Finding the Positive in Being a Single Mom

By Melissa Chapman

“You can let life live you, or you can live your life,” says Dr. Jennifer Guttman, a psychotherapist in private practice in Connecticut specializing in cognitive behavioral strategies and the challenges faced by fractured families. “What I tell my patients is that everything in life is a choice; you can make anything in your life happen as long as you make the choice to do so.” There is nothing wrong with being a single mom by choice.

Whether they are aware of it or not, by choosing to leave a relationship that was not working for them most single Moms are one step ahead of the curve.

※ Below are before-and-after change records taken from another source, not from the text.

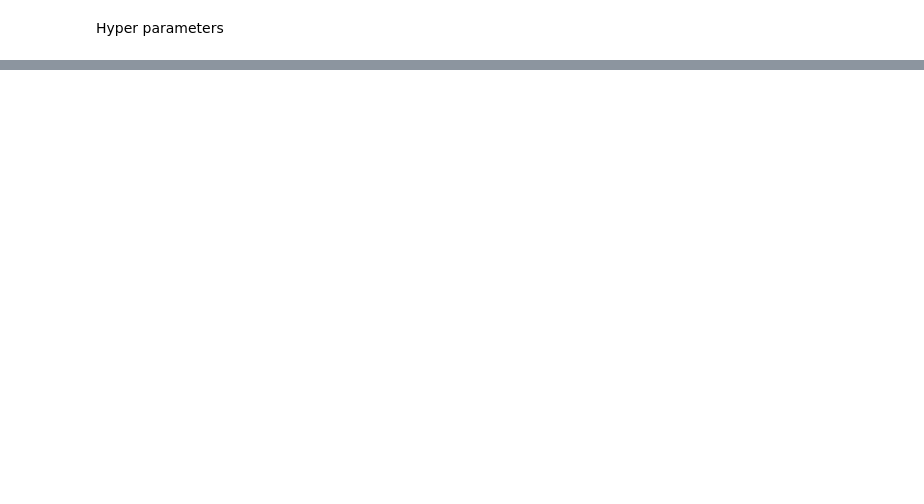
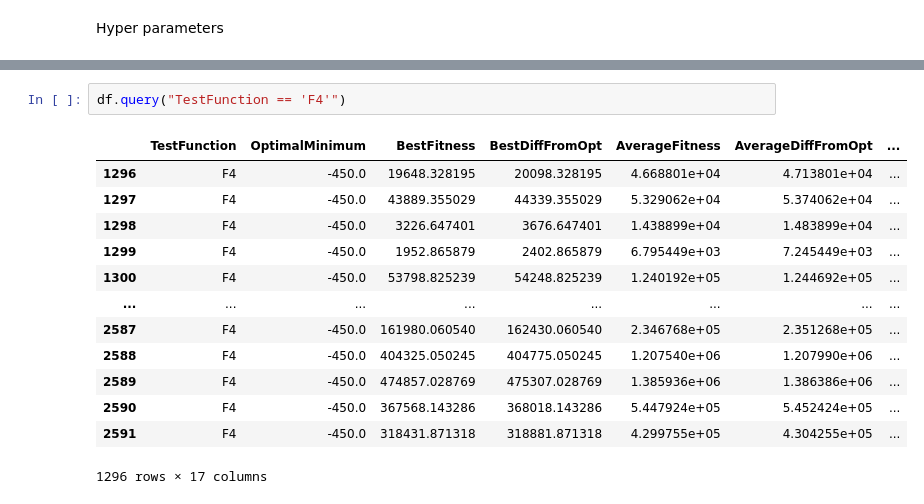
Before and after one commit to csupika/F21BC-CW2-GA-PSO, a Jupyter notebook: GA_notebook.ipynb, the cells around one changed output, grey strips where cells are left out. Cells and saved outputs as stored; diff of their text form; blank space fills up the shorter version.

```diff
--- a/GA_notebook.ipynb
+++ b/GA_notebook.ipynb
@@ -127,0 +142,16 @@ df
+# %%
+df.query("TestFunction == 'F4'")
+# %% [output]
+|  | TestFunction | OptimalMinimum | BestFitness | BestDiffFromOpt | AverageFitness | AverageDiffFromOpt | ... |
+| 1296 | F4 | -450.0 | 19648.328195 | 20098.328195 | 4.668801e+04 | 4.713801e+04 | ... |
+| 1297 | F4 | -450.0 | 43889.355029 | 44339.355029 | 5.329062e+04 | 5.374062e+04 | ... |
+| 1298 | F4 | -450.0 | 3226.647401 | 3676.647401 | 1.438899e+04 | 1.483899e+04 | ... |
+| 1299 | F4 | -450.0 | 1952.865879 | 2402.865879 | 6.795449e+03 | 7.245449e+03 | ... |
+| 1300 | F4 | -450.0 | 53798.825239 | 54248.825239 | 1.240192e+05 | 1.244692e+05 | ... |
+| ... | ... | ... | ... | ... | ... | ... | ... |
+| 2587 | F4 | -450.0 | 161980.060540 | 162430.060540 | 2.346768e+05 | 2.351268e+05 | ... |
+| 2588 | F4 | -450.0 | 404325.050245 | 404775.050245 | 1.207540e+06 | 1.207990e+06 | ... |
+| 2589 | F4 | -450.0 | 474857.028769 | 475307.028769 | 1.385936e+06 | 1.386386e+06 | ... |
+| 2590 | F4 | -450.0 | 367568.143286 | 368018.143286 | 5.447924e+05 | 5.452424e+05 | ... |
+| 2591 | F4 | -450.0 | 318431.871318 | 318881.871318 | 4.299755e+05 | 4.304255e+05 | ... |
+1296 rows × 17 columns
```
Also changed, not shown: parts of 18 cells of this notebook.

In that respect, they’ve made the conscious choice to live their lives on their own terms. Therefore they need to channel that sense of strength and self-reliance into other aspects of their lives particularly if they’re mired in negative thinking.

“Guilt is an unproductive emotion; there is nothing to gain from feeling guilty about the life you’re giving your kids,” says Dr. Guttman. “All guilt will do is render you useless and in some ways it can often be an excuse for malaise.”

Unfortunately women still believe, in the dark recesses of their minds, that they’re going to be taken care of by Daddy and then by their husband. When they get a divorce they need to reframe their way of thinking and realize that there is nothing that precludes them from being able to take care of themselves. They need to find the positives of parenting solo; like the fact that it affords them the opportunity to be the master of their own happiness which can ultimately be far more satisfying than feeling dependent on another person to fulfill their needs.

When guilt tries to rear its ugly head—which it will often do- you can remind yourself that your decision to get divorced, makes you a pretty darn good role model for your kids.

“If you’re feeling guilt y that can’t give your kids a two parent family you need to turn that guilt on it heels, “ says Dr. Guttman. “Remind yourself that you got divorced for a reason, and that living in an unhappy marriage, was not the type of family you wanted for your kids. So in reality, you haven’t deprived your kids of anything.”

According to Dr. Guttman, being a single Mom, you’re showing your kids that you acted in a responsible way, took charge of a situation and made a difficult decision. In modeling this type of behavior for your kids, you’re teaching them about resilience. You need to remember; your job as a Mother and role model is not to make your kids life painless. In fact kids need to learn that they too can face a challenge and master it. There’s an enormous power in kids learning how to master their discomfort and it is a tool they can use for the rest of their lives.

As a cognitive behaviorist Dr. Guttman recommends these concrete ways for women, to conquer the guilty feelings.Try this thought stopping technique; put a rubber band on your wrist and every time you begin to feel guilty, snap the rubber band (not too hard just enough to remind yourself that it is not productive thought). Then tell yourself to cut it out and immediately replace the thought with a distracting, peaceful thought. And each time your mind drifts back to guilt, snap that rubber band again and repeat the process. If you continue to do this the mal-adaptive guilty thoughts will come less often.

“By regularly exposing yourself to your negative thoughts will help desensitize you to those fears,” says Dr. Guttman. “That’s an important message you’re sending to your brain. And you’re also proving to yourself that you are in charge of your life, you’re powerful and you can master anything, even things you thought you couldn’t.”

Dr. Jennifer Guttman can be reached at:  (203) 227-4572

For more great guilt busters and ways to find the positives in parenting solo check out the SMW blog at:

More Great SMW Articles
Single Minded Moms: Find True Happiness; Allow Love to Transform Your Life

Life-Long Healthy Survival Strategies for Single Moms by Ronald M. Caplan

How Can Single Moms Handle a Child’s Irregular Behavior Following Divorce?